ligaments. As you move, you may get some of these structures out of place. The snapping can be the tendons returning to their normal place or a tight muscle or tendon rolling over the top of another structure (bone, muscle, tendon, or a joint). Grinding can occur in a joint with a lot of arthritis. Over time, osteoarthritis causes a degradation of the joint and a buildup of extra bone in the joint, creating more surface area. This causes the joint to move a little different that it should, and as a result the extra bone will grind. One may ask, “When should a joint sound be cause for concern?” If pain is associated with these noises, then one should seek out a health care professional. Other concerns necessitating the need for medical attention would include a decrease in function following a pop, crack, or grinding or an increase in swelling.

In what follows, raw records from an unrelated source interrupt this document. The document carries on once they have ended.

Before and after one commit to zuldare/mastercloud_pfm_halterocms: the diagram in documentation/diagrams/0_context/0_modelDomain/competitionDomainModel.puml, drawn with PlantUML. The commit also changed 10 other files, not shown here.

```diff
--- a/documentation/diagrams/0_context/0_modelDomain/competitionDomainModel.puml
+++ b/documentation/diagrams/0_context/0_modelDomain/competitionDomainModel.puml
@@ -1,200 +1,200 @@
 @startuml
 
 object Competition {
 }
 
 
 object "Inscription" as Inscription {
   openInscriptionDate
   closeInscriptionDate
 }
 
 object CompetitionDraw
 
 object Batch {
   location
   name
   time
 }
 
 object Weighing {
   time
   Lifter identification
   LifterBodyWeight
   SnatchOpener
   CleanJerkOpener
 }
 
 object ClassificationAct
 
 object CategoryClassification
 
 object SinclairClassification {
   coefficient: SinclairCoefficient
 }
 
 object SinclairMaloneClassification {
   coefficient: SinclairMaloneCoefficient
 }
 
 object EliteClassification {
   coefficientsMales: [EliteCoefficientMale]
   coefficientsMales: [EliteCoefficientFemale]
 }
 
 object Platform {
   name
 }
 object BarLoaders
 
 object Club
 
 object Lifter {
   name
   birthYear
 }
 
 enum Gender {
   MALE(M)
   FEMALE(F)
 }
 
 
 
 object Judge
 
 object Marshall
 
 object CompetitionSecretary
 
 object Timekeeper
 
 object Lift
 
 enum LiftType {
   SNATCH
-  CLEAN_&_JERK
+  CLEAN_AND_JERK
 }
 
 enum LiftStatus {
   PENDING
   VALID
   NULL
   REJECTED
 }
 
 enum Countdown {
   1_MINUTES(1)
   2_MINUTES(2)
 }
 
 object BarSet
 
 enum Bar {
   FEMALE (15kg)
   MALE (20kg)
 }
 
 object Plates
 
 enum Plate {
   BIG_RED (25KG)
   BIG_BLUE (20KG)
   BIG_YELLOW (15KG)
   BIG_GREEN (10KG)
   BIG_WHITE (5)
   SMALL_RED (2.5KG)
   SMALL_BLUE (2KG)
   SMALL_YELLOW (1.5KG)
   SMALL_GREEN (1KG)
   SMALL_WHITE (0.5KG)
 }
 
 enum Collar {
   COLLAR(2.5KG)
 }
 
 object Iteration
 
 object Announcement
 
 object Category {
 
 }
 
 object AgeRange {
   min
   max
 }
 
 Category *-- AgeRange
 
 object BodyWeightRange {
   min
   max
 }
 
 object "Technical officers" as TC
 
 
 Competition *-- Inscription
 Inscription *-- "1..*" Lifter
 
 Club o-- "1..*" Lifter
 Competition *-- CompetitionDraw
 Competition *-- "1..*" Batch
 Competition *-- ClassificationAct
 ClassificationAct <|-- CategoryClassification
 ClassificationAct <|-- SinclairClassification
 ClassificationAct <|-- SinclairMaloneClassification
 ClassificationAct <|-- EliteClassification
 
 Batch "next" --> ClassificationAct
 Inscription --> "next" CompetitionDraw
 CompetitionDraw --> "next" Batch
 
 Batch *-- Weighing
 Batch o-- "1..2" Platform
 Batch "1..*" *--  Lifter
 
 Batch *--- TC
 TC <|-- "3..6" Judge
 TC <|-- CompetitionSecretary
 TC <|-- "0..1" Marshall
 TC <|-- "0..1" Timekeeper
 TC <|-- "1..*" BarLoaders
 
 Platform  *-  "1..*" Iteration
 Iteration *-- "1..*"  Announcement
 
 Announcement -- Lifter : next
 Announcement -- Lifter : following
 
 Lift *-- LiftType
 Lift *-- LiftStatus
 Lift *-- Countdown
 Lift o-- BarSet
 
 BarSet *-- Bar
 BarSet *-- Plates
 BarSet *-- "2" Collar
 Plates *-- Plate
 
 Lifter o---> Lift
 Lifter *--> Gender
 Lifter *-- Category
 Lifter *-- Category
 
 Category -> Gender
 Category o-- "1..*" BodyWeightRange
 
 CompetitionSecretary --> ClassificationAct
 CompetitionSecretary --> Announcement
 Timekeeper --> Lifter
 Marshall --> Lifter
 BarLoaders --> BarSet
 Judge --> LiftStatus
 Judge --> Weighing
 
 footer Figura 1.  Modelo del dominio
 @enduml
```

Most people are familiar with chiropractors and some of what they do: manipulate joints. Many therapists are also trained in manipulations as a treatment technique. A manipulation is defined as a high velocity, low amplitude thrust to a joint. A manipulation will also create a joint sound, often in the form of a “pop”. In some instances, moving a joint quickly is the only way to reduce pain and restore function. The result of doing this elicits several pops from the area being manipulated. While this can be a scary experience initially because of the noise, the quick movement, and being in a dependent position, it can be very beneficial for your musculoskeletal system. How many times have you seen someone crack their knuckles or twist their neck and hear pops, followed by them saying “ah?” Following a manipulation, a person will often experience decreased muscle tension, increased range of motion, and improved ease of motion allowing improved and pain-free or less painful function.

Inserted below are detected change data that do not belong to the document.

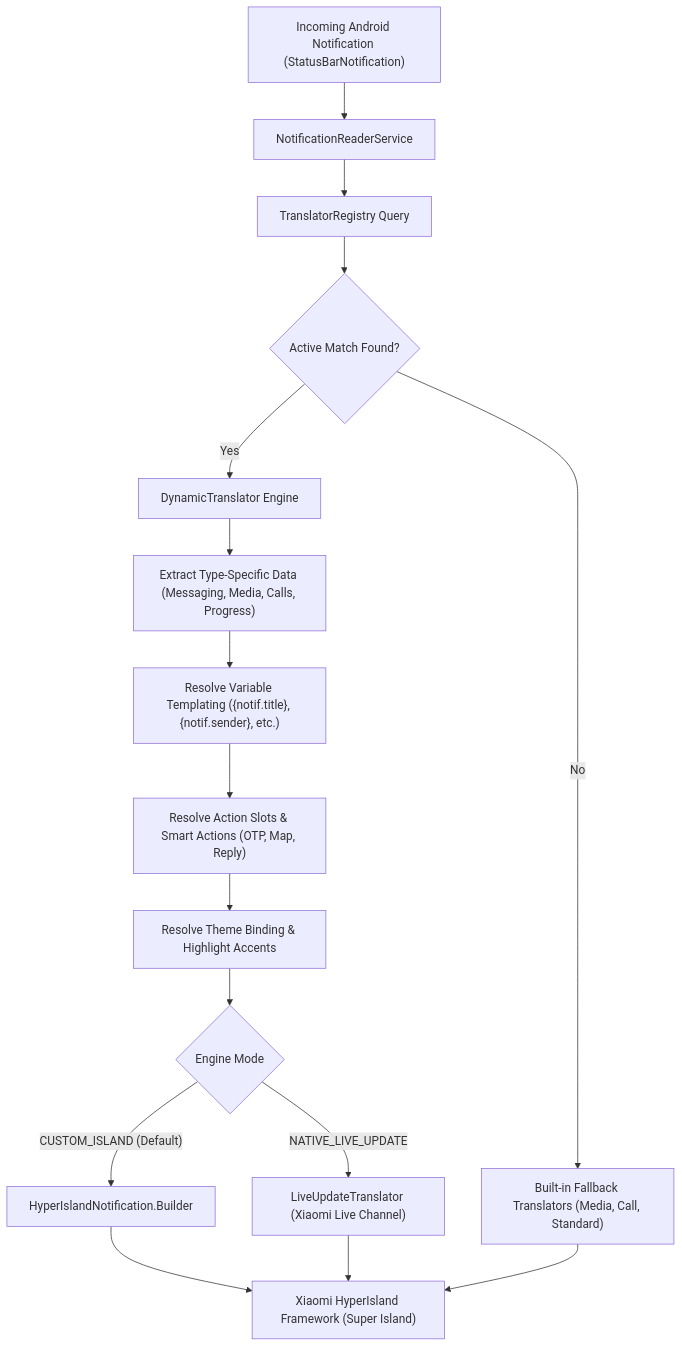
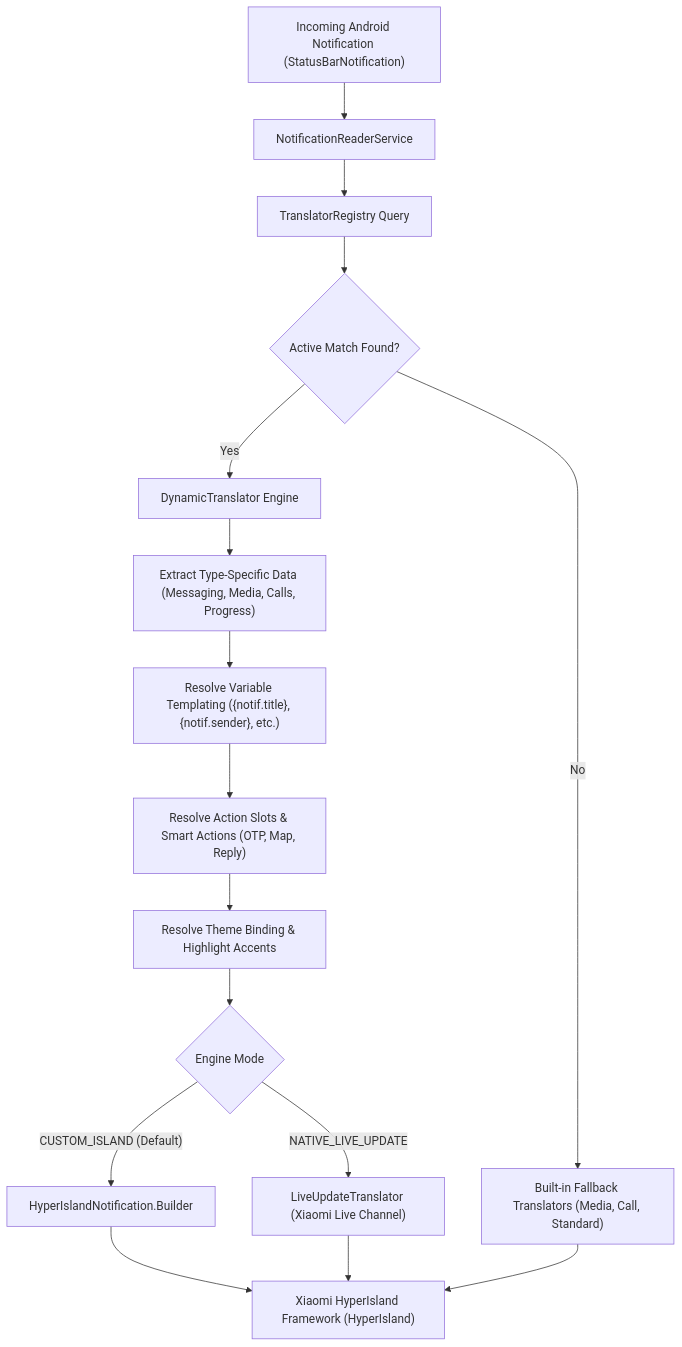
One commit to D4vidDf/HyperBridge-Site changed the diagram in content/docs/advanced/translators-specification.md. Above: the diagram before and after it, drawn with Mermaid. The commit also changed other lines of this file and 14 other files, not shown here.

Commit message:
docs: update terminology from Super Island to official Xiaomi HyperIsland

````diff
--- a/content/docs/advanced/translators-specification.md
+++ b/content/docs/advanced/translators-specification.md
@@ -18,22 +18,22 @@
 ```mermaid
 flowchart TD
     A["Incoming Android Notification (StatusBarNotification)"] --> B["NotificationReaderService"]
     B --> C["TranslatorRegistry Query"]
     C --> D{"Active Match Found?"}
     
     D -- Yes --> E["DynamicTranslator Engine"]
     D -- No --> F["Built-in Fallback Translators (Media, Call, Standard)"]
     
     E --> G["Extract Type-Specific Data (Messaging, Media, Calls, Progress)"]
     G --> H["Resolve Variable Templating ({notif.title}, {notif.sender}, etc.)"]
     H --> I["Resolve Action Slots & Smart Actions (OTP, Map, Reply)"]
     I --> J["Resolve Theme Binding & Highlight Accents"]
     J --> K{"Engine Mode"}
     
     K -- "CUSTOM_ISLAND (Default)" --> L["HyperIslandNotification.Builder"]
     K -- "NATIVE_LIVE_UPDATE" --> M["LiveUpdateTranslator (Xiaomi Live Channel)"]
     
-    L --> N["Xiaomi HyperIsland Framework (Super Island)"]
+    L --> N["Xiaomi HyperIsland Framework (HyperIsland)"]
     M --> N
     F --> N
 ```
````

At the Center for Physical Rehabilitation we offer complimentary consultations if you would like to discuss the concerns you have with a physical therapist. From there, an appropriate plan can be made. Consultation outcomes include recommendations for rest, assurance that current strength and mobility are normal, or if further physical therapy would be warranted. In this case, we would be happy to collaborate with your physician to obtain a referral for physical therapy and work with you to achieve you physical and wellness goals.